▸ **Activity**
Please report every line in the entries that contains the string "solutions".

▸ **Study material**
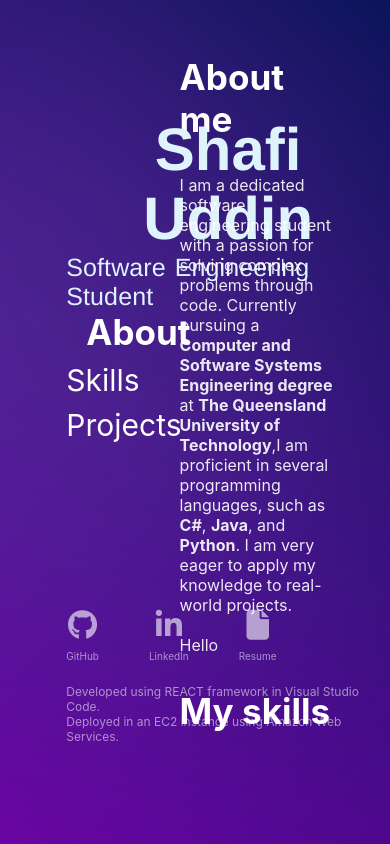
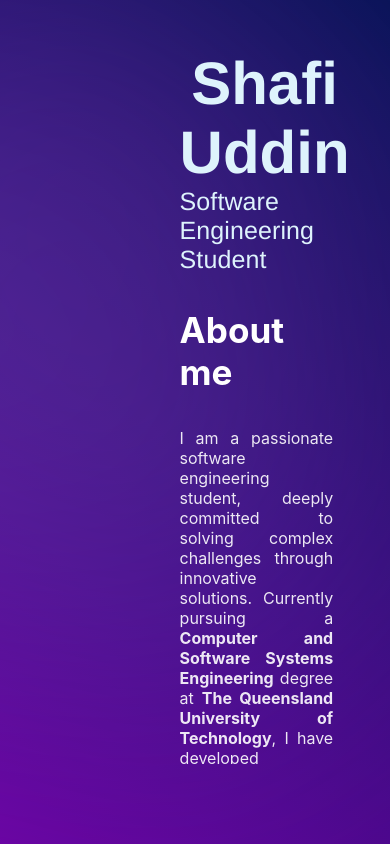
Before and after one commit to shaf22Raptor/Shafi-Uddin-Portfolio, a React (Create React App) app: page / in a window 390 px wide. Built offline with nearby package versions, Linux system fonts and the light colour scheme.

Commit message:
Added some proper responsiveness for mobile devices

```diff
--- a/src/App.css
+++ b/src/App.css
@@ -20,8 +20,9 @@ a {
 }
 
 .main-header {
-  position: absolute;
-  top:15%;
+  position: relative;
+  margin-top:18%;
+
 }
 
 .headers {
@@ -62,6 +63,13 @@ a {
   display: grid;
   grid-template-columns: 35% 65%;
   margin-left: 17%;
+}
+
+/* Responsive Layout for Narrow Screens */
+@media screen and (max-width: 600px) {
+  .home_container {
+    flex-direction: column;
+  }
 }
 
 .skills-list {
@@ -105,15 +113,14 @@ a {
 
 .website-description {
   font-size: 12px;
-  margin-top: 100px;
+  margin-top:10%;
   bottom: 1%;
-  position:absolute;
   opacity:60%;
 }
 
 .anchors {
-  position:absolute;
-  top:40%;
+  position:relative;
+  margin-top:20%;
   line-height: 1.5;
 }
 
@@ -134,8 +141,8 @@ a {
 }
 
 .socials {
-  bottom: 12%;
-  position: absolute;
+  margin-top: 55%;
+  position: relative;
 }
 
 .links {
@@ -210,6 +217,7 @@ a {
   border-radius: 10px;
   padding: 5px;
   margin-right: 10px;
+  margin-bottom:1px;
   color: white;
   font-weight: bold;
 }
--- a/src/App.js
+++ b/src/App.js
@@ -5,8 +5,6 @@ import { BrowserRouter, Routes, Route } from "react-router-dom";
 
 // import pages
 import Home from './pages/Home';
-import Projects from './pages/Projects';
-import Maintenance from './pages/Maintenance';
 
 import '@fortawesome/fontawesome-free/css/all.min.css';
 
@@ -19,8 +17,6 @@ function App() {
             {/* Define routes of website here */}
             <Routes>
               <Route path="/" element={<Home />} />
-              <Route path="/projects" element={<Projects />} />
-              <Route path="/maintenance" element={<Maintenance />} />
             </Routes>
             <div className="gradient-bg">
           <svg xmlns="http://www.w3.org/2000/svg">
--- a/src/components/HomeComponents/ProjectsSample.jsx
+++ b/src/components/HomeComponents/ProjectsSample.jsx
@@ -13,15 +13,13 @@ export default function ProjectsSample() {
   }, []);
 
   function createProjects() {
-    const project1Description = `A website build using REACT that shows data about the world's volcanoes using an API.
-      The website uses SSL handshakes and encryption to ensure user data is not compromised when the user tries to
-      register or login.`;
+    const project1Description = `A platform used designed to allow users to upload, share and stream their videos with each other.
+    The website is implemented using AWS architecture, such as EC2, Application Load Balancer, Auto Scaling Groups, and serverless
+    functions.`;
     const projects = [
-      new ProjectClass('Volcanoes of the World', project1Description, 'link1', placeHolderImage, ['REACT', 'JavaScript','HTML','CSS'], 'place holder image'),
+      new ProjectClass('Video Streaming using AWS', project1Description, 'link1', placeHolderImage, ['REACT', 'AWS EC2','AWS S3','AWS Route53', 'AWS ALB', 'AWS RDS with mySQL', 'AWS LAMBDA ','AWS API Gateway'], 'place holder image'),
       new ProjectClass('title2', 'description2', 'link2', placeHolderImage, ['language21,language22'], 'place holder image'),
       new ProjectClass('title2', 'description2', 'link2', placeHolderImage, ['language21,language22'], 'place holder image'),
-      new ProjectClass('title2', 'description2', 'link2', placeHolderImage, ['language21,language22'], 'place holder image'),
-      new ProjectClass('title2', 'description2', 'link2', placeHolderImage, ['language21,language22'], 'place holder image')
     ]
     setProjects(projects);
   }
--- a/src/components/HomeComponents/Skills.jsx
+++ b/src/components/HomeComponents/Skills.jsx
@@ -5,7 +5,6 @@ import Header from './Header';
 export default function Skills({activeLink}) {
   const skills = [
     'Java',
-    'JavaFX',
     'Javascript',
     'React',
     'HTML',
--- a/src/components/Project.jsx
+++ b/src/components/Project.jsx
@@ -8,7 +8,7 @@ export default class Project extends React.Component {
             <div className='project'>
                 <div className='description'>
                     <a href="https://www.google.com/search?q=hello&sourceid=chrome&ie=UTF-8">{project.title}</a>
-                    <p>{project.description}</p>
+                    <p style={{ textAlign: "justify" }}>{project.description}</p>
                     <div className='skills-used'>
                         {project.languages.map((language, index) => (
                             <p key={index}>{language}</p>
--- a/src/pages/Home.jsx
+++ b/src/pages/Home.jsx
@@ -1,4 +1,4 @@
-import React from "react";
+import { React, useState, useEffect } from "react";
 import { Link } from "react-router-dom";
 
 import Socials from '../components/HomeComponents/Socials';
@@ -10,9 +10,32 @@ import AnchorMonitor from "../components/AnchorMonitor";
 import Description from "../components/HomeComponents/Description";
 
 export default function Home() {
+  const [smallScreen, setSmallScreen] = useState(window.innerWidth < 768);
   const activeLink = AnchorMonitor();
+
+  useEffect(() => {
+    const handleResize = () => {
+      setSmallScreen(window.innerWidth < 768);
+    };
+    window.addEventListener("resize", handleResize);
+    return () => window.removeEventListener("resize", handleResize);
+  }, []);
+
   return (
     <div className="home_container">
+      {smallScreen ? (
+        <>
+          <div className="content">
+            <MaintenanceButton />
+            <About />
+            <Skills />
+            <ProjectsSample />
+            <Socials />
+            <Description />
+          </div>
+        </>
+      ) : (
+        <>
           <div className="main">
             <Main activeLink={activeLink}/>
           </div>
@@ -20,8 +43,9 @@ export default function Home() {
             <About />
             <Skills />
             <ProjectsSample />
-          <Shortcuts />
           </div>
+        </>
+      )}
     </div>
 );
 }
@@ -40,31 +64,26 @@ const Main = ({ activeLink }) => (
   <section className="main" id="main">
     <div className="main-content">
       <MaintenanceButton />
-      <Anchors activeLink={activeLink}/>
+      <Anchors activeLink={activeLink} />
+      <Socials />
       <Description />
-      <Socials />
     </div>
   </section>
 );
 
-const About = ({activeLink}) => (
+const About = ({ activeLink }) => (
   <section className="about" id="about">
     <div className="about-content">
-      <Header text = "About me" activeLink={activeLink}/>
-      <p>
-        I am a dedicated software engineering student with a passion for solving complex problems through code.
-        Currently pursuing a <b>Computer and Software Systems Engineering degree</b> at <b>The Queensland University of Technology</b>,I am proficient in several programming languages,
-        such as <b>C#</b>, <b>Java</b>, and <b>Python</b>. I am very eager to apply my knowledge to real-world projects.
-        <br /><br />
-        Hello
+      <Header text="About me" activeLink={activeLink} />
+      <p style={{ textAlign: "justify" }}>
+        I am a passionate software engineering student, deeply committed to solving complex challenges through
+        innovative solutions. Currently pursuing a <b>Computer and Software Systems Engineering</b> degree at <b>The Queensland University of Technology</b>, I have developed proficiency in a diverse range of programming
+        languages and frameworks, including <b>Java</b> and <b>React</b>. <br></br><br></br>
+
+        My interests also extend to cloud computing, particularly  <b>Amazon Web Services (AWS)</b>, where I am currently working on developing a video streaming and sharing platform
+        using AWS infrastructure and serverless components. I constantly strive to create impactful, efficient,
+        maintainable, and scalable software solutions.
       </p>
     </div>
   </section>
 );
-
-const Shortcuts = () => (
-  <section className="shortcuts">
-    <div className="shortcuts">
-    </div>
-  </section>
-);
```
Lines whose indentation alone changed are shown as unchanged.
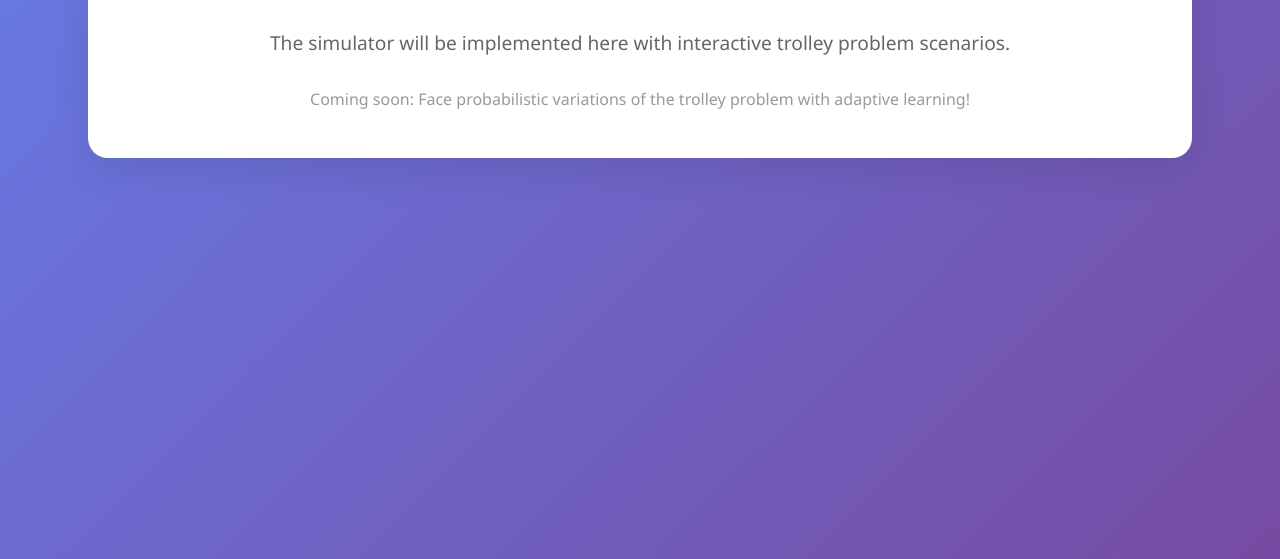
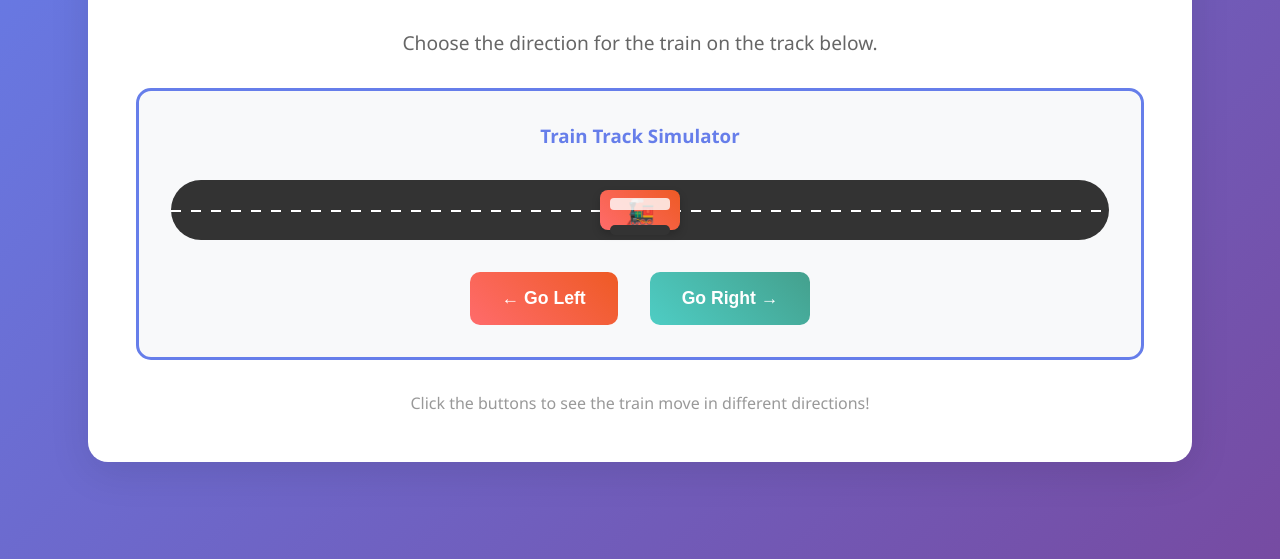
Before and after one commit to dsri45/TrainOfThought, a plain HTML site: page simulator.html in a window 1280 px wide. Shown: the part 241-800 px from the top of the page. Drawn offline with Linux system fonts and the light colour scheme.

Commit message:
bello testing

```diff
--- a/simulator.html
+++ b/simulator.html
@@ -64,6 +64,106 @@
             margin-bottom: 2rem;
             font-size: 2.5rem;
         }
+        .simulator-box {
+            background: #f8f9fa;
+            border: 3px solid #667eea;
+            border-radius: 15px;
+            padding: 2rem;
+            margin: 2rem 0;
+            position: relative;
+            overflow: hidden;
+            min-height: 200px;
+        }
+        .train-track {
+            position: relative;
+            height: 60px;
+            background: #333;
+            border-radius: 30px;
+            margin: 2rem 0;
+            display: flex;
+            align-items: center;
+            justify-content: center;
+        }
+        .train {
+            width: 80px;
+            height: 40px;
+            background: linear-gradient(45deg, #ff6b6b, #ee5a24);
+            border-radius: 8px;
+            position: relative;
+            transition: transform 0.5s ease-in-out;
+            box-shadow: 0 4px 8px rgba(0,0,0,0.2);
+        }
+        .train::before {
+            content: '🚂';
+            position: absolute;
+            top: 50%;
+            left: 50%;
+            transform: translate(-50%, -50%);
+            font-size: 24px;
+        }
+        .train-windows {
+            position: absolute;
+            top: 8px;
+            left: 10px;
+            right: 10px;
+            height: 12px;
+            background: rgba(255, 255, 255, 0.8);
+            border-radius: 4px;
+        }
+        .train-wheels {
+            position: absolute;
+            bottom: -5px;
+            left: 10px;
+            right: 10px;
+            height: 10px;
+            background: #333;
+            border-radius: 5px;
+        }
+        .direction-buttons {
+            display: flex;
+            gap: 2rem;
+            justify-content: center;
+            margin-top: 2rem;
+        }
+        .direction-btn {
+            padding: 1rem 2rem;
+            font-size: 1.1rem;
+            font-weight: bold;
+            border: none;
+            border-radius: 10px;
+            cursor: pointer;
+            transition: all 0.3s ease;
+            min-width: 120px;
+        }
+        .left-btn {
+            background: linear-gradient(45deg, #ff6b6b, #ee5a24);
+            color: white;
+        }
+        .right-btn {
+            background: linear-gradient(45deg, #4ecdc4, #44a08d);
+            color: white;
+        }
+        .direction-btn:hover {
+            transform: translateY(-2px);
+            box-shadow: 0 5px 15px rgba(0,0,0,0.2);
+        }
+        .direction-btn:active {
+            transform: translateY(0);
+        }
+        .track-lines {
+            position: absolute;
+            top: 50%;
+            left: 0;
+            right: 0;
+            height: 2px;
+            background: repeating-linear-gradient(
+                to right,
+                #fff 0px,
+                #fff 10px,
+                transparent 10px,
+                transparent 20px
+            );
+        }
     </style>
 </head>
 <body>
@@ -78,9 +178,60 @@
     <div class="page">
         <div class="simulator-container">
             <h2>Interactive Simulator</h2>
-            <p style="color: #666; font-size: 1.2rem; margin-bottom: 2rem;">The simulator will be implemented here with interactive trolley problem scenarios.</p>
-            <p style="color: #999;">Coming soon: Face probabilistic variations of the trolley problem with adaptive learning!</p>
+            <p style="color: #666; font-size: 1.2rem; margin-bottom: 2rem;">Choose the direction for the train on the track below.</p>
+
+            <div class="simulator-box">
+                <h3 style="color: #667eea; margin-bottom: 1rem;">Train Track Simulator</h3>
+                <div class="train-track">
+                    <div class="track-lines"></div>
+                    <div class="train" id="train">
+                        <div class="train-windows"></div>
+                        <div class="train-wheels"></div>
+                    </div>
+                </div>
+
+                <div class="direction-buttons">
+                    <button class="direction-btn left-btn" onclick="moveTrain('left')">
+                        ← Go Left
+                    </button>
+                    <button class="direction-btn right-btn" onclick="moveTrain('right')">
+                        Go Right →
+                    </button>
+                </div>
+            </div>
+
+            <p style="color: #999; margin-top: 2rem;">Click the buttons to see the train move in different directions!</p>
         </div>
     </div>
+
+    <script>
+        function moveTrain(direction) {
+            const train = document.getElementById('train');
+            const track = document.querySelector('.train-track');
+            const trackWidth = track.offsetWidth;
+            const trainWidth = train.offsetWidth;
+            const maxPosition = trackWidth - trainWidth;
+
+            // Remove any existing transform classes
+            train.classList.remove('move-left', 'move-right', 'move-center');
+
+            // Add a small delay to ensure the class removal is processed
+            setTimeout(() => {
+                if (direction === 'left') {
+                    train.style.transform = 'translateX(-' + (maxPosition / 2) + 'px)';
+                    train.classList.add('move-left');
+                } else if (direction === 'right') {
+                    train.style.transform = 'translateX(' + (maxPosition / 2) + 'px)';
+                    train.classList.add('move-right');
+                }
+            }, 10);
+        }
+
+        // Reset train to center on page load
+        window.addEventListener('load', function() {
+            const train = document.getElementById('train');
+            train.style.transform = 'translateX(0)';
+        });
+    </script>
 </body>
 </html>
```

▸ **Response to the task**
+        innovative solutions. Currently pursuing a <b>Computer and Software Systems Engineering</b> degree at <b>The Queensland University of Technology</b>, I have developed proficiency in a diverse range of programming
+        maintainable, and scalable software solutions.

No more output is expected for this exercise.